Task statement: Your copy should match the records exactly, apart from the pictures, which stay out.

Data records:
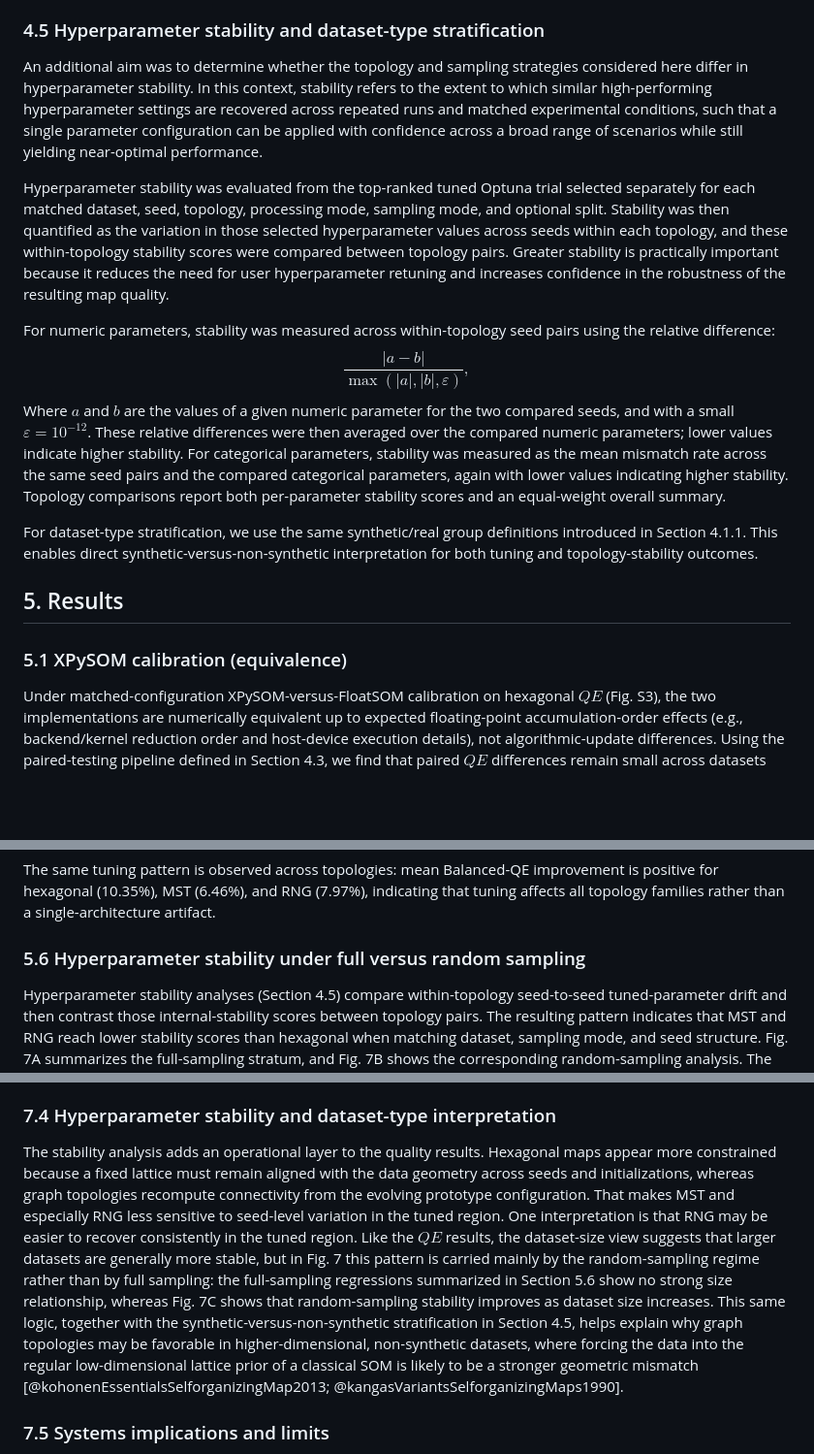
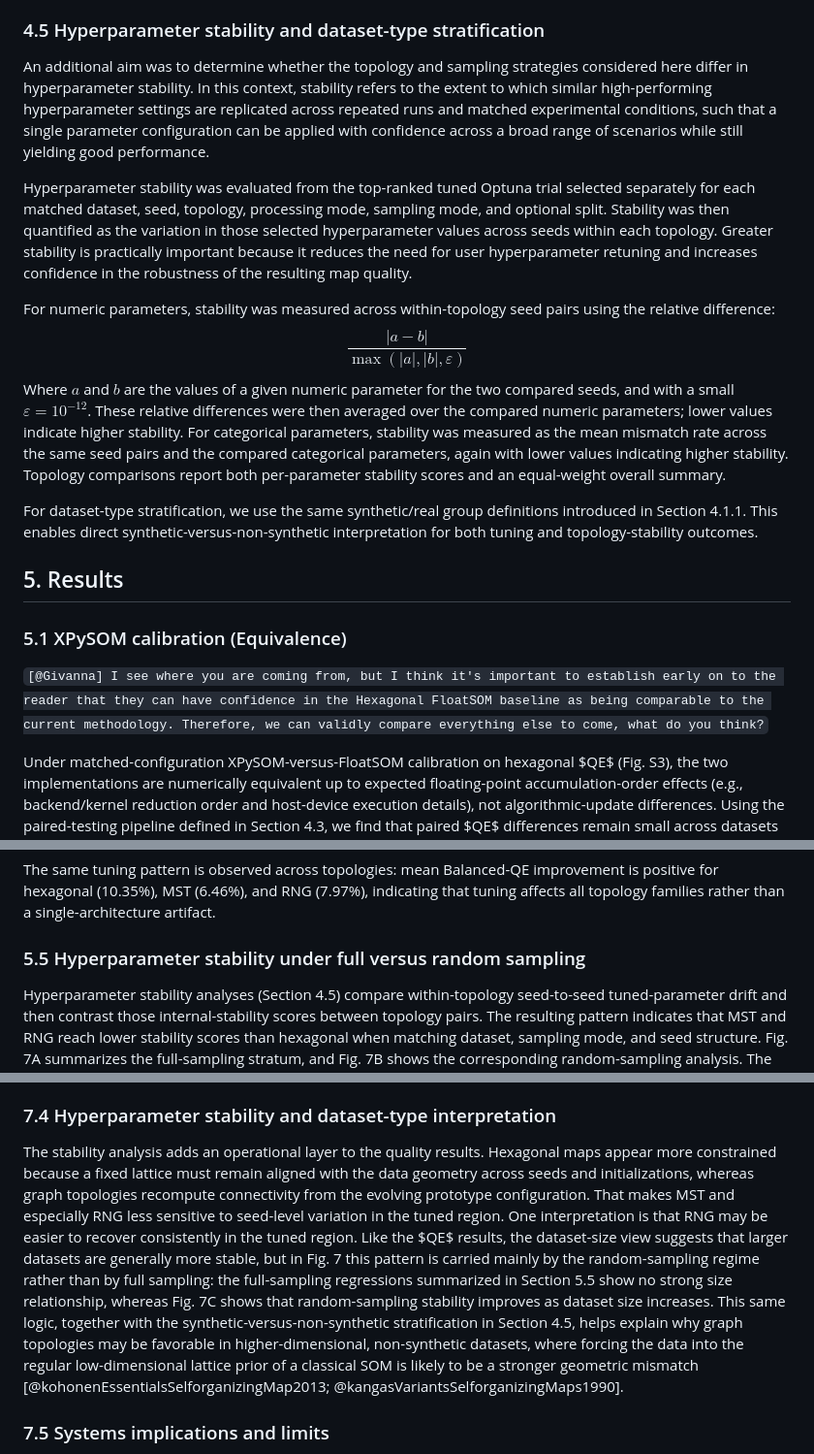
Before and after one commit to 1ordinateur/floatsom-publication, a Markdown page: paper/manuscript.md, 3 parts joined by grey strips. Shown at 97% size. Rendered like a GitHub page; blank space fills up the shorter version.

````diff
--- a/paper/manuscript.md
+++ b/paper/manuscript.md
@@ -247,13 +247,13 @@ Dataset-wise tuned-configuration-versus-untuned-reference summaries use two-side
 
 ### 4.5 Hyperparameter stability and dataset-type stratification
 
-An additional aim was to determine whether the topology and sampling strategies considered here differ in hyperparameter stability. In this context, stability refers to the extent to which similar high-performing hyperparameter settings are recovered across repeated runs and matched experimental conditions, such that a single parameter configuration can be applied with confidence across a broad range of scenarios while still yielding near-optimal performance.
+An additional aim was to determine whether the topology and sampling strategies considered here differ in hyperparameter stability. In this context, stability refers to the extent to which similar high-performing hyperparameter settings are replicated across repeated runs and matched experimental conditions, such that a single parameter configuration can be applied with confidence across a broad range of scenarios while still yielding good performance.
 
-Hyperparameter stability was evaluated from the top-ranked tuned Optuna trial selected separately for each matched dataset, seed, topology, processing mode, sampling mode, and optional split. Stability was then quantified as the variation in those selected hyperparameter values across seeds within each topology, and these within-topology stability scores were compared between topology pairs. Greater stability is practically important because it reduces the need for user hyperparameter retuning and increases confidence in the robustness of the resulting map quality.
+Hyperparameter stability was evaluated from the top-ranked tuned Optuna trial selected separately for each matched dataset, seed, topology, processing mode, sampling mode, and optional split. Stability was then quantified as the variation in those selected hyperparameter values across seeds within each topology. Greater stability is practically important because it reduces the need for user hyperparameter retuning and increases confidence in the robustness of the resulting map quality.
 
 For numeric parameters, stability was measured across within-topology seed pairs using the relative difference:
 $$
-\frac{|a-b|}{\max(|a|,|b|,\varepsilon)},
+\frac{|a-b|}{\max(|a|,|b|,\varepsilon)}
 $$
 Where $a$ and $b$ are the values of a given numeric parameter for the two compared seeds, and with a small $\varepsilon=10^{-12}$. These relative differences were then averaged over the compared numeric parameters; lower values indicate higher stability. For categorical parameters, stability was measured as the mean mismatch rate across the same seed pairs and the compared categorical parameters, again with lower values indicating higher stability. Topology comparisons report both per-parameter stability scores and an equal-weight overall summary.
 
@@ -261,7 +261,9 @@ For dataset-type stratification, we use the same synthetic/real group definition
 
 ## 5. Results
 
-### 5.1 XPySOM calibration (equivalence)
+### 5.1 XPySOM calibration (Equivalence)
+
+```[@Givanna] I see where you are coming from, but I think it's important to establish early on to the reader that they can have confidence in the Hexagonal FloatSOM baseline as being comparable to the current methodology. Therefore, we can validly compare everything else to come, what do you think?```
 
 Under matched-configuration XPySOM-versus-FloatSOM calibration on hexagonal $QE$ (Fig. S3), the two implementations are numerically equivalent up to expected floating-point accumulation-order effects (e.g., backend/kernel reduction order and host-device execution details), not algorithmic-update differences. Using the paired-testing pipeline defined in Section 4.3, we find that paired $QE$ differences remain small across datasets and splits in the hexagonal calibration (Supplementary Table S4). Accordingly, we treat FloatSOM batch as a valid proxy for XPySOM in the Optuna benchmarks that follow.
 
@@ -333,7 +339,7 @@ At the pooled overall level, the paired summaries across all matched tuned-confi
 The same tuning pattern is observed across topologies: mean Balanced-QE improvement is positive for hexagonal (10.35%), MST (6.46%), and RNG (7.97%), indicating that tuning affects all topology families rather than a single-architecture artifact.
 <!-- AUTO-DEFAULT-AWARE-TOPOLOGY-STATS:END -->
 
-### 5.6 Hyperparameter stability under full versus random sampling
+### 5.5 Hyperparameter stability under full versus random sampling
 
 Hyperparameter stability analyses (Section 4.5) compare within-topology seed-to-seed tuned-parameter drift and then contrast those internal-stability scores between topology pairs. The resulting pattern indicates that MST and RNG reach lower stability scores than hexagonal when matching dataset, sampling mode, and seed structure. Fig. 7A summarizes the full-sampling stratum, and Fig. 7B shows the corresponding random-sampling analysis. The full-versus-random contrast is also directional: the full-sampling panel generally shows lower selected-parameter stability scores than the random-sampling panel for the same topology families, suggesting modestly better hyperparameter stability under full sampling.
 <!-- AUTO-DEFAULT-AWARE-STABILITY-REGRESSION:START -->
@@ -424,7 +430,7 @@ The key interpretation is that topology choice and hyperparameter choice are cou
 
 ### 7.4 Hyperparameter stability and dataset-type interpretation
 
-The stability analysis adds an operational layer to the quality results. Hexagonal maps appear more constrained because a fixed lattice must remain aligned with the data geometry across seeds and initializations, whereas graph topologies recompute connectivity from the evolving prototype configuration. That makes MST and especially RNG less sensitive to seed-level variation in the tuned region. One interpretation is that RNG may be easier to recover consistently in the tuned region. Like the $QE$ results, the dataset-size view suggests that larger datasets are generally more stable, but in Fig. 7 this pattern is carried mainly by the random-sampling regime rather than by full sampling: the full-sampling regressions summarized in Section 5.6 show no strong size relationship, whereas Fig. 7C shows that random-sampling stability improves as dataset size increases. This same logic, together with the synthetic-versus-non-synthetic stratification in Section 4.5, helps explain why graph topologies may be favorable in higher-dimensional, non-synthetic datasets, where forcing the data into the regular low-dimensional lattice prior of a classical SOM is likely to be a stronger geometric mismatch [@kohonenEssentialsSelforganizingMap2013; @kangasVariantsSelforganizingMaps1990].
+The stability analysis adds an operational layer to the quality results. Hexagonal maps appear more constrained because a fixed lattice must remain aligned with the data geometry across seeds and initializations, whereas graph topologies recompute connectivity from the evolving prototype configuration. That makes MST and especially RNG less sensitive to seed-level variation in the tuned region. One interpretation is that RNG may be easier to recover consistently in the tuned region. Like the $QE$ results, the dataset-size view suggests that larger datasets are generally more stable, but in Fig. 7 this pattern is carried mainly by the random-sampling regime rather than by full sampling: the full-sampling regressions summarized in Section 5.5 show no strong size relationship, whereas Fig. 7C shows that random-sampling stability improves as dataset size increases. This same logic, together with the synthetic-versus-non-synthetic stratification in Section 4.5, helps explain why graph topologies may be favorable in higher-dimensional, non-synthetic datasets, where forcing the data into the regular low-dimensional lattice prior of a classical SOM is likely to be a stronger geometric mismatch [@kohonenEssentialsSelforganizingMap2013; @kangasVariantsSelforganizingMaps1990].
 
 ### 7.5 Systems implications and limits
 
````
Also changed, not shown: other parts of paper/manuscript.md (+10 -6 lines).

Written reply:
Before and after one commit to 1ordinateur/floatsom-publication, a Markdown page: paper/manuscript.md, 3 parts joined by grey strips. Shown at 97% size. Rendered like a GitHub page; blank space fills up the shorter version.

````diff
--- a/paper/manuscript.md
+++ b/paper/manuscript.md
@@ -247,13 +247,13 @@ Dataset-wise tuned-configuration-versus-untuned-reference summaries use two-side
 
 ### 4.5 Hyperparameter stability and dataset-type stratification
 
-An additional aim was to determine whether the topology and sampling strategies considered here differ in hyperparameter stability. In this context, stability refers to the extent to which similar high-performing hyperparameter settings are recovered across repeated runs and matched experimental conditions, such that a single parameter configuration can be applied with confidence across a broad range of scenarios while still yielding near-optimal performance.
+An additional aim was to determine whether the topology and sampling strategies considered here differ in hyperparameter stability. In this context, stability refers to the extent to which similar high-performing hyperparameter settings are replicated across repeated runs and matched experimental conditions, such that a single parameter configuration can be applied with confidence across a broad range of scenarios while still yielding good performance.
 
-Hyperparameter stability was evaluated from the top-ranked tuned Optuna trial selected separately for each matched dataset, seed, topology, processing mode, sampling mode, and optional split. Stability was then quantified as the variation in those selected hyperparameter values across seeds within each topology, and these within-topology stability scores were compared between topology pairs. Greater stability is practically important because it reduces the need for user hyperparameter retuning and increases confidence in the robustness of the resulting map quality.
+Hyperparameter stability was evaluated from the top-ranked tuned Optuna trial selected separately for each matched dataset, seed, topology, processing mode, sampling mode, and optional split. Stability was then quantified as the variation in those selected hyperparameter values across seeds within each topology. Greater stability is practically important because it reduces the need for user hyperparameter retuning and increases confidence in the robustness of the resulting map quality.
 
 For numeric parameters, stability was measured across within-topology seed pairs using the relative difference:
 $$
-\frac{|a-b|}{\max(|a|,|b|,\varepsilon)},
+\frac{|a-b|}{\max(|a|,|b|,\varepsilon)}
 $$
 Where $a$ and $b$ are the values of a given numeric parameter for the two compared seeds, and with a small $\varepsilon=10^{-12}$. These relative differences were then averaged over the compared numeric parameters; lower values indicate higher stability. For categorical parameters, stability was measured as the mean mismatch rate across the same seed pairs and the compared categorical parameters, again with lower values indicating higher stability. Topology comparisons report both per-parameter stability scores and an equal-weight overall summary.
 
@@ -261,7 +261,9 @@ For dataset-type stratification, we use the same synthetic/real group definition
 
 ## 5. Results
 
-### 5.1 XPySOM calibration (equivalence)
+### 5.1 XPySOM calibration (Equivalence)
+
+```[@Givanna] I see where you are coming from, but I think it's important to establish early on to the reader that they can have confidence in the Hexagonal FloatSOM baseline as being comparable to the current methodology. Therefore, we can validly compare everything else to come, what do you think?```
 
 Under matched-configuration XPySOM-versus-FloatSOM calibration on hexagonal $QE$ (Fig. S3), the two implementations are numerically equivalent up to expected floating-point accumulation-order effects (e.g., backend/kernel reduction order and host-device execution details), not algorithmic-update differences. Using the paired-testing pipeline defined in Section 4.3, we find that paired $QE$ differences remain small across datasets and splits in the hexagonal calibration (Supplementary Table S4). Accordingly, we treat FloatSOM batch as a valid proxy for XPySOM in the Optuna benchmarks that follow.
 
@@ -333,7 +339,7 @@ At the pooled overall level, the paired summaries across all matched tuned-confi
 The same tuning pattern is observed across topologies: mean Balanced-QE improvement is positive for hexagonal (10.35%), MST (6.46%), and RNG (7.97%), indicating that tuning affects all topology families rather than a single-architecture artifact.
 <!-- AUTO-DEFAULT-AWARE-TOPOLOGY-STATS:END -->
 
-### 5.6 Hyperparameter stability under full versus random sampling
+### 5.5 Hyperparameter stability under full versus random sampling
 
 Hyperparameter stability analyses (Section 4.5) compare within-topology seed-to-seed tuned-parameter drift and then contrast those internal-stability scores between topology pairs. The resulting pattern indicates that MST and RNG reach lower stability scores than hexagonal when matching dataset, sampling mode, and seed structure. Fig. 7A summarizes the full-sampling stratum, and Fig. 7B shows the corresponding random-sampling analysis. The full-versus-random contrast is also directional: the full-sampling panel generally shows lower selected-parameter stability scores than the random-sampling panel for the same topology families, suggesting modestly better hyperparameter stability under full sampling.
 <!-- AUTO-DEFAULT-AWARE-STABILITY-REGRESSION:START -->
@@ -424,7 +430,7 @@ The key interpretation is that topology choice and hyperparameter choice are cou
 
 ### 7.4 Hyperparameter stability and dataset-type interpretation
 
-The stability analysis adds an operational layer to the quality results. Hexagonal maps appear more constrained because a fixed lattice must remain aligned with the data geometry across seeds and initializations, whereas graph topologies recompute connectivity from the evolving prototype configuration. That makes MST and especially RNG less sensitive to seed-level variation in the tuned region. One interpretation is that RNG may be easier to recover consistently in the tuned region. Like the $QE$ results, the dataset-size view suggests that larger datasets are generally more stable, but in Fig. 7 this pattern is carried mainly by the random-sampling regime rather than by full sampling: the full-sampling regressions summarized in Section 5.6 show no strong size relationship, whereas Fig. 7C shows that random-sampling stability improves as dataset size increases. This same logic, together with the synthetic-versus-non-synthetic stratification in Section 4.5, helps explain why graph topologies may be favorable in higher-dimensional, non-synthetic datasets, where forcing the data into the regular low-dimensional lattice prior of a classical SOM is likely to be a stronger geometric mismatch [@kohonenEssentialsSelforganizingMap2013; @kangasVariantsSelforganizingMaps1990].
+The stability analysis adds an operational layer to the quality results. Hexagonal maps appear more constrained because a fixed lattice must remain aligned with the data geometry across seeds and initializations, whereas graph topologies recompute connectivity from the evolving prototype configuration. That makes MST and especially RNG less sensitive to seed-level variation in the tuned region. One interpretation is that RNG may be easier to recover consistently in the tuned region. Like the $QE$ results, the dataset-size view suggests that larger datasets are generally more stable, but in Fig. 7 this pattern is carried mainly by the random-sampling regime rather than by full sampling: the full-sampling regressions summarized in Section 5.5 show no strong size relationship, whereas Fig. 7C shows that random-sampling stability improves as dataset size increases. This same logic, together with the synthetic-versus-non-synthetic stratification in Section 4.5, helps explain why graph topologies may be favorable in higher-dimensional, non-synthetic datasets, where forcing the data into the regular low-dimensional lattice prior of a classical SOM is likely to be a stronger geometric mismatch [@kohonenEssentialsSelforganizingMap2013; @kangasVariantsSelforganizingMaps1990].
 
 ### 7.5 Systems implications and limits
 
````
Also changed, not shown: other parts of paper/manuscript.md (+10 -6 lines).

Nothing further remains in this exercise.